Version difference data:
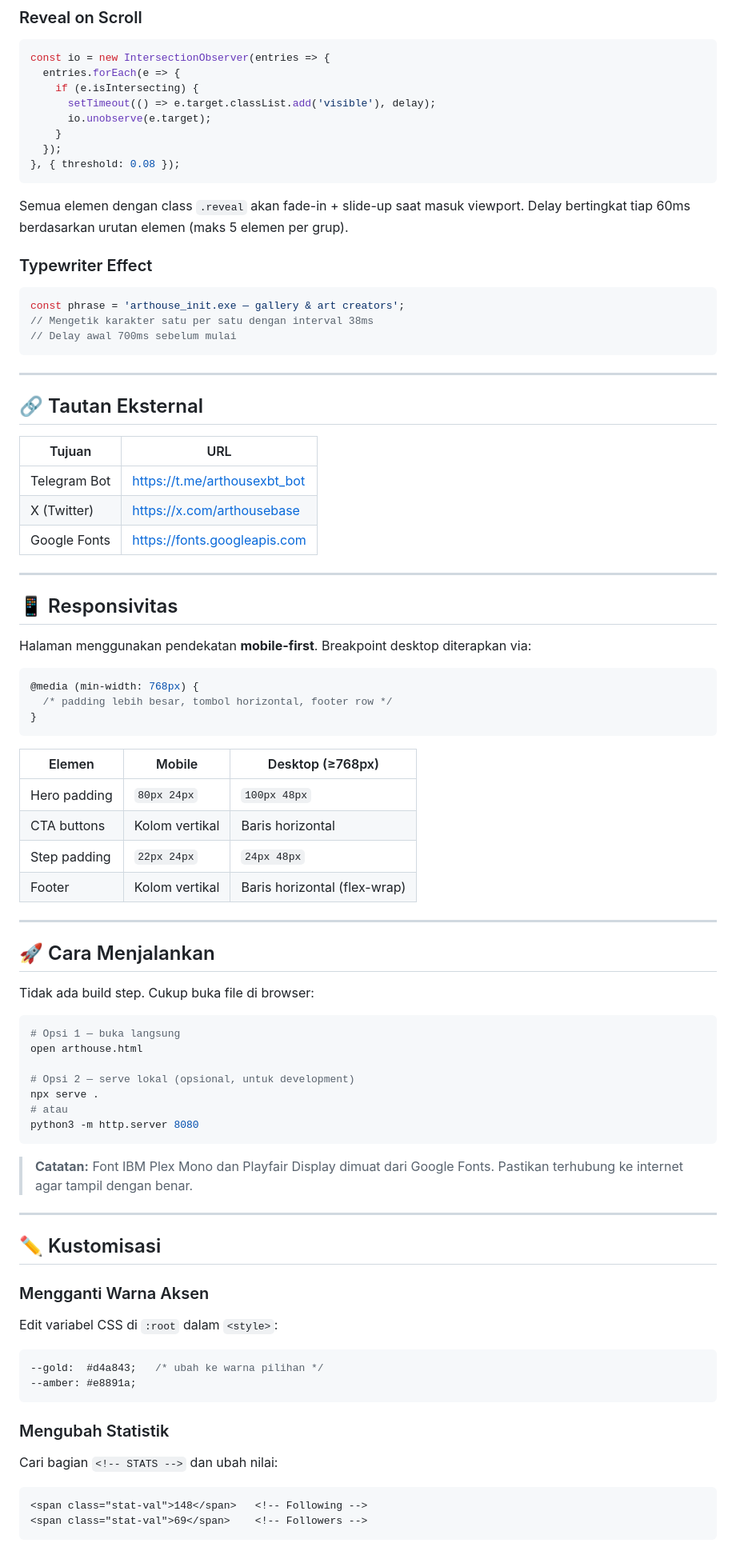
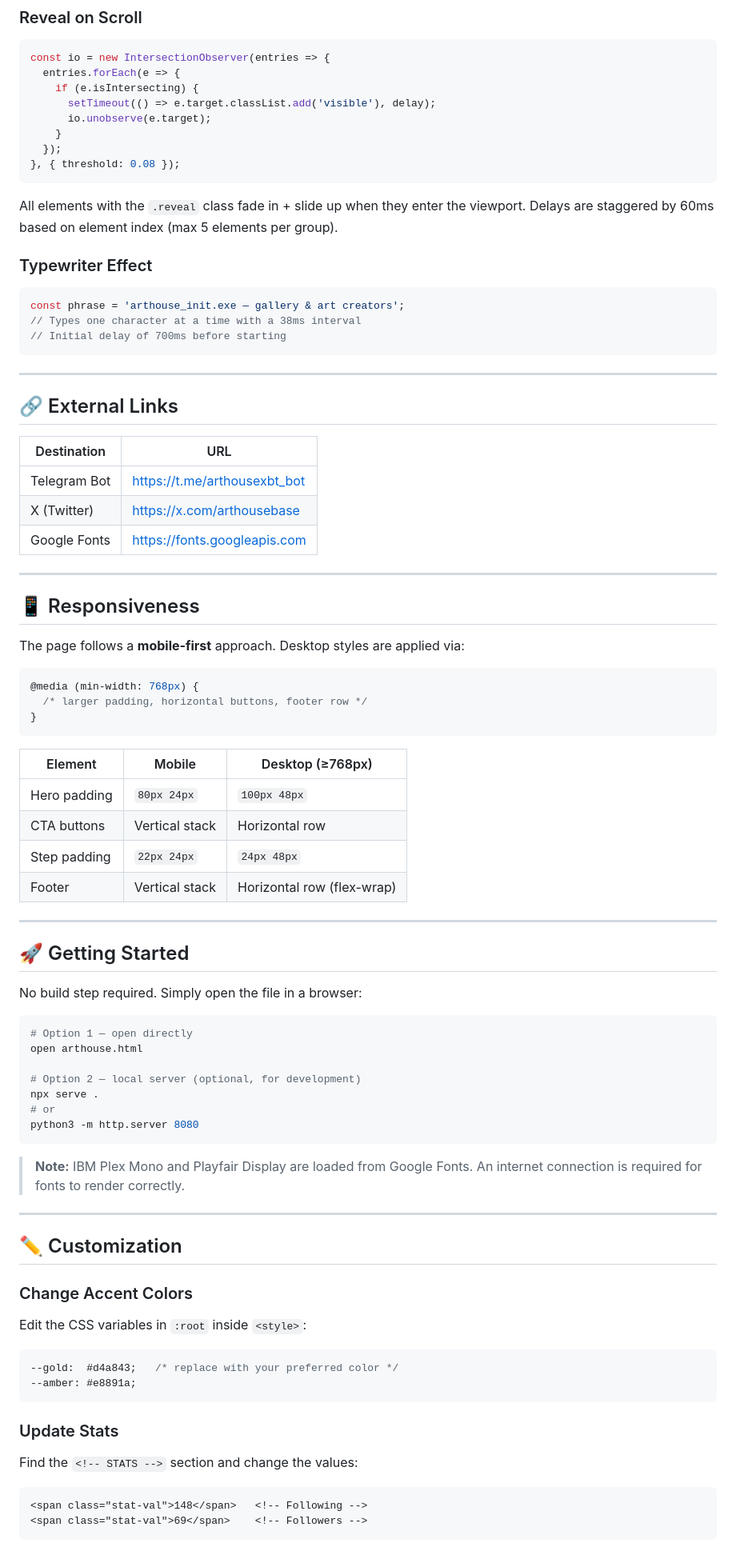
Before and after one commit to botlumio/arthouse, a Markdown page: README.md, the part around one of its changes. Shown at 80% size. Drawn GitHub-style.

````diff
--- a/README.md
+++ b/README.md
@@ -128,20 +128,20 @@ const io = new IntersectionObserver(entries => {
   });
 }, { threshold: 0.08 });
 ```
-Semua elemen dengan class `.reveal` akan fade-in + slide-up saat masuk viewport. Delay bertingkat tiap 60ms berdasarkan urutan elemen (maks 5 elemen per grup).
+All elements with the `.reveal` class fade in + slide up when they enter the viewport. Delays are staggered by 60ms based on element index (max 5 elements per group).
 
 ### Typewriter Effect
 ```js
 const phrase = 'arthouse_init.exe — gallery & art creators';
-// Mengetik karakter satu per satu dengan interval 38ms
-// Delay awal 700ms sebelum mulai
+// Types one character at a time with a 38ms interval
+// Initial delay of 700ms before starting
 ```
 
 ---
 
-## 🔗 Tautan Eksternal
+## 🔗 External Links
 
-| Tujuan             | URL                                  |
+| Destination        | URL                                  |
 |--------------------|--------------------------------------|
 | Telegram Bot       | https://t.me/arthousexbt_bot         |
 | X (Twitter)        | https://x.com/arthousebase           |
@@ -149,54 +149,54 @@ const phrase = 'arthouse_init.exe — gallery & art creators';
 
 ---
 
-## 📱 Responsivitas
+## 📱 Responsiveness
 
-Halaman menggunakan pendekatan **mobile-first**. Breakpoint desktop diterapkan via:
+The page follows a **mobile-first** approach. Desktop styles are applied via:
 
 ```css
 @media (min-width: 768px) {
-  /* padding lebih besar, tombol horizontal, footer row */
+  /* larger padding, horizontal buttons, footer row */
 }
 ```
 
-| Elemen           | Mobile                  | Desktop (≥768px)             |
-|------------------|-------------------------|------------------------------|
-| Hero padding     | `80px 24px`             | `100px 48px`                 |
-| CTA buttons      | Kolom vertikal          | Baris horizontal             |
-| Step padding     | `22px 24px`             | `24px 48px`                  |
-| Footer           | Kolom vertikal          | Baris horizontal (flex-wrap) |
+| Element          | Mobile                  | Desktop (≥768px)              |
+|------------------|-------------------------|-------------------------------|
+| Hero padding     | `80px 24px`             | `100px 48px`                  |
+| CTA buttons      | Vertical stack          | Horizontal row                |
+| Step padding     | `22px 24px`             | `24px 48px`                   |
+| Footer           | Vertical stack          | Horizontal row (flex-wrap)    |
 
 ---
 
-## 🚀 Cara Menjalankan
+## 🚀 Getting Started
 
-Tidak ada build step. Cukup buka file di browser:
+No build step required. Simply open the file in a browser:
 
 ```bash
-# Opsi 1 — buka langsung
+# Option 1 — open directly
 open arthouse.html
 
-# Opsi 2 — serve lokal (opsional, untuk development)
+# Option 2 — local server (optional, for development)
 npx serve .
-# atau
+# or
 python3 -m http.server 8080
 ```
 
-> **Catatan:** Font IBM Plex Mono dan Playfair Display dimuat dari Google Fonts. Pastikan terhubung ke internet agar tampil dengan benar.
+> **Note:** IBM Plex Mono and Playfair Display are loaded from Google Fonts. An internet connection is required for fonts to render correctly.
 
 ---
 
-## ✏️ Kustomisasi
+## ✏️ Customization
 
-### Mengganti Warna Aksen
-Edit variabel CSS di `:root` dalam `<style>`:
+### Change Accent Colors
+Edit the CSS variables in `:root` inside `<style>`:
 ```css
---gold:  #d4a843;   /* ubah ke warna pilihan */
+--gold:  #d4a843;   /* replace with your preferred color */
 --amber: #e8891a;
 ```
 
-### Mengubah Statistik
-Cari bagian `<!-- STATS -->` dan ubah nilai:
+### Update Stats
+Find the `<!-- STATS -->` section and change the values:
 ```html
 <span class="stat-val">148</span>   <!-- Following -->
 <span class="stat-val">69</span>    <!-- Followers -->
````
Also changed, not shown: other parts of README.md (+70 -70 lines).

(WORK ORDER) Where in the records does the string "padding" appear? Copy every line that has it.

(ANSWER FOR THIS EXERCISE)
-  /* padding lebih besar, tombol horizontal, footer row */
+  /* larger padding, horizontal buttons, footer row */
-| Hero padding     | `80px 24px`             | `100px 48px`                 |
-| Step padding     | `22px 24px`             | `24px 48px`                  |
+| Hero padding     | `80px 24px`             | `100px 48px`                  |
+| Step padding     | `22px 24px`             | `24px 48px`                   |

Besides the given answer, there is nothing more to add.